Melchior is the representative of the principle of wisdom, of intelligence — the task of the Fifth Root Race. This is symbolised by his offering — gold.

The principle of sacramental offering is represented by the frankincense. This offering symbolises the principle that was dominant in the Fourth Root Race, the Atlantean. The task of Christianity is fulfilled in the Sixth Root Race, when material existence will be fraught with sacramentalism and sacramental deeds. Sacraments have very largely lost their meaning to-day; the feeling of their significance has disappeared. But this feeling will be kindled to life again when the higher man is born. It is this that is symbolised by the frankincense.

In the Lemurian Race, Osiris meets his death, in the Sixth Root Race, Osiris is resurrected.

Thus the offerings made by the Three Kings indicate the connection of the Festival with the Third, Fourth, Fifth and Sixth Root Races. By what are the Three Holy Kings guided, and whither are they led? They are guided by a Star to a grotto, a cave in Bethlehem. This is something that can be understood only by one who has knowledge of the so-called lower, or astral mysteries. To be led by a Star means nothing else than to see the soul itself as a Star. But when is the soul seen as a Star? When a man can behold the soul as a radiant aura. But what kind of aura is so radiant that it can be a guide? There is the aura that glimmers with only a feeble light; such an aura cannot guide. There is a higher aura, that of the intelligence, which has, it is true, a flowing, up-surging light, but is not yet able to guide. But the bright aura, aglow with Budhi, is in very truth a Star, is a radiant guide. In Christ, the Star of Budhi lights up — the Star which accompanies the evolution of mankind. The Light that shines before the Magi is the soul of Christ Himself. The Second Logos Himself shines before the Magi and over the cave in Bethlehem.

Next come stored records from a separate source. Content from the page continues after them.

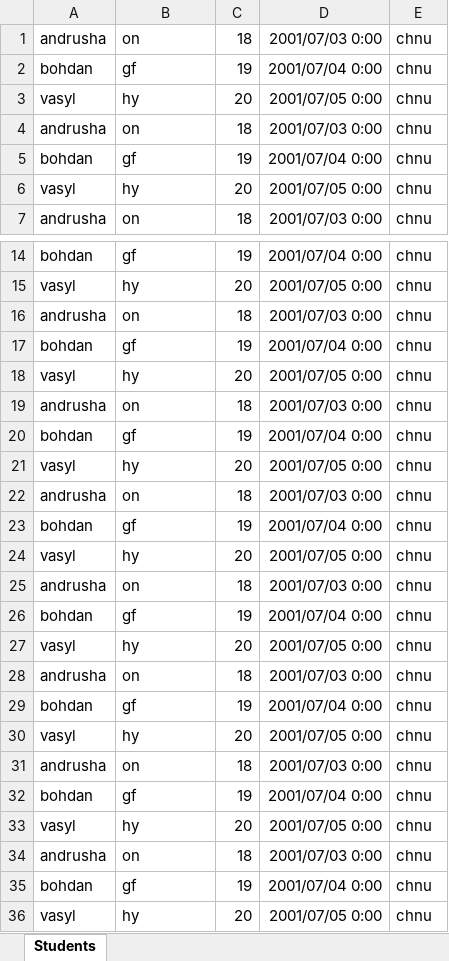
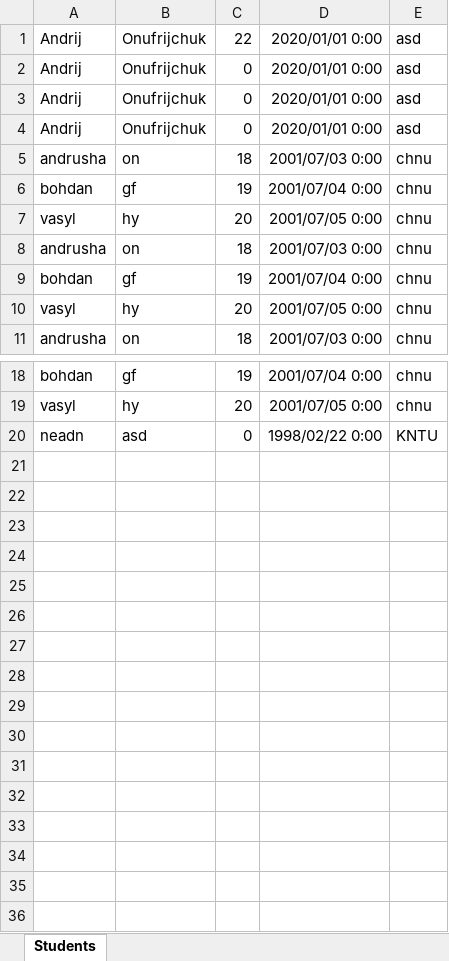
Before and after one commit to Furaw/excelwithcrud, an Excel workbook: NewFile.xlsx, sheet Students, drawn as a sheet; only a part is shown, gaps mark what is left out; values as stored, in another font and other column widths than the file's, no borders; removed rows and columns are numbered as before the commit, all else as after; the diff names each change by its address in the sheet, - before the commit and + after, or states it on an @@ line.

Commit message:
Added availability to add student,deleted student restcontroller and changed pagecontroller(main controller now)

```diff
--- a/NewFile.xlsx (sheet Students)
+++ b/NewFile.xlsx (sheet Students)
+row 1: Andrij | Onufrijchuk | 22 | 2020/01/01 0:00 | asd
+row 2: Andrij | Onufrijchuk | 0 | 2020/01/01 0:00 | asd
+row 3: Andrij | Onufrijchuk | 0 | 2020/01/01 0:00 | asd
+row 4: Andrij | Onufrijchuk | 0 | 2020/01/01 0:00 | asd
-row 16: andrusha | on | 18 | 2001/07/03 0:00 | chnu
-row 17: bohdan | gf | 19 | 2001/07/04 0:00 | chnu
-row 18: vasyl | hy | 20 | 2001/07/05 0:00 | chnu
-row 19: andrusha | on | 18 | 2001/07/03 0:00 | chnu
-row 20: bohdan | gf | 19 | 2001/07/04 0:00 | chnu
-row 21: vasyl | hy | 20 | 2001/07/05 0:00 | chnu
-row 22: andrusha | on | 18 | 2001/07/03 0:00 | chnu
-row 23: bohdan | gf | 19 | 2001/07/04 0:00 | chnu
-row 24: vasyl | hy | 20 | 2001/07/05 0:00 | chnu
-row 25: andrusha | on | 18 | 2001/07/03 0:00 | chnu
-row 26: bohdan | gf | 19 | 2001/07/04 0:00 | chnu
-row 27: vasyl | hy | 20 | 2001/07/05 0:00 | chnu
-row 28: andrusha | on | 18 | 2001/07/03 0:00 | chnu
-row 29: bohdan | gf | 19 | 2001/07/04 0:00 | chnu
-row 30: vasyl | hy | 20 | 2001/07/05 0:00 | chnu
-row 31: andrusha | on | 18 | 2001/07/03 0:00 | chnu
-row 32: bohdan | gf | 19 | 2001/07/04 0:00 | chnu
-row 33: vasyl | hy | 20 | 2001/07/05 0:00 | chnu
-row 34: andrusha | on | 18 | 2001/07/03 0:00 | chnu
-row 35: bohdan | gf | 19 | 2001/07/04 0:00 | chnu
-row 36: vasyl | hy | 20 | 2001/07/05 0:00 | chnu
+row 20: neadn | asd | 0 | 1998/02/22 0:00 | KNTU
```
Also changed, not shown: 6 other files.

The grotto or cave is the body wherein dwells the soul. The seer beholds the body from within. In astral vision, everything is reversed — for example, 365 instead of 563. The human body is seen as a cave, a hollow. In the body of Jesus shines the Christ Star, the soul of Christ. This must be conceived as a reality, taking place in the astral world. It is an enactment of the Lesser Mysteries. There, in very truth, the Christ Soul shines as an auric Star, and it is by this Star that the Initiates of the three Root Races are led to Jesus in Bethlehem.

The Festival of the Three Kings is celebrated every year on the 6th of January, and its significance will steadily increase. Men will understand more and more what a Magi is, and what the great Magi, the Masters, are. And then understanding of Christianity will lead to understanding of spiritual science.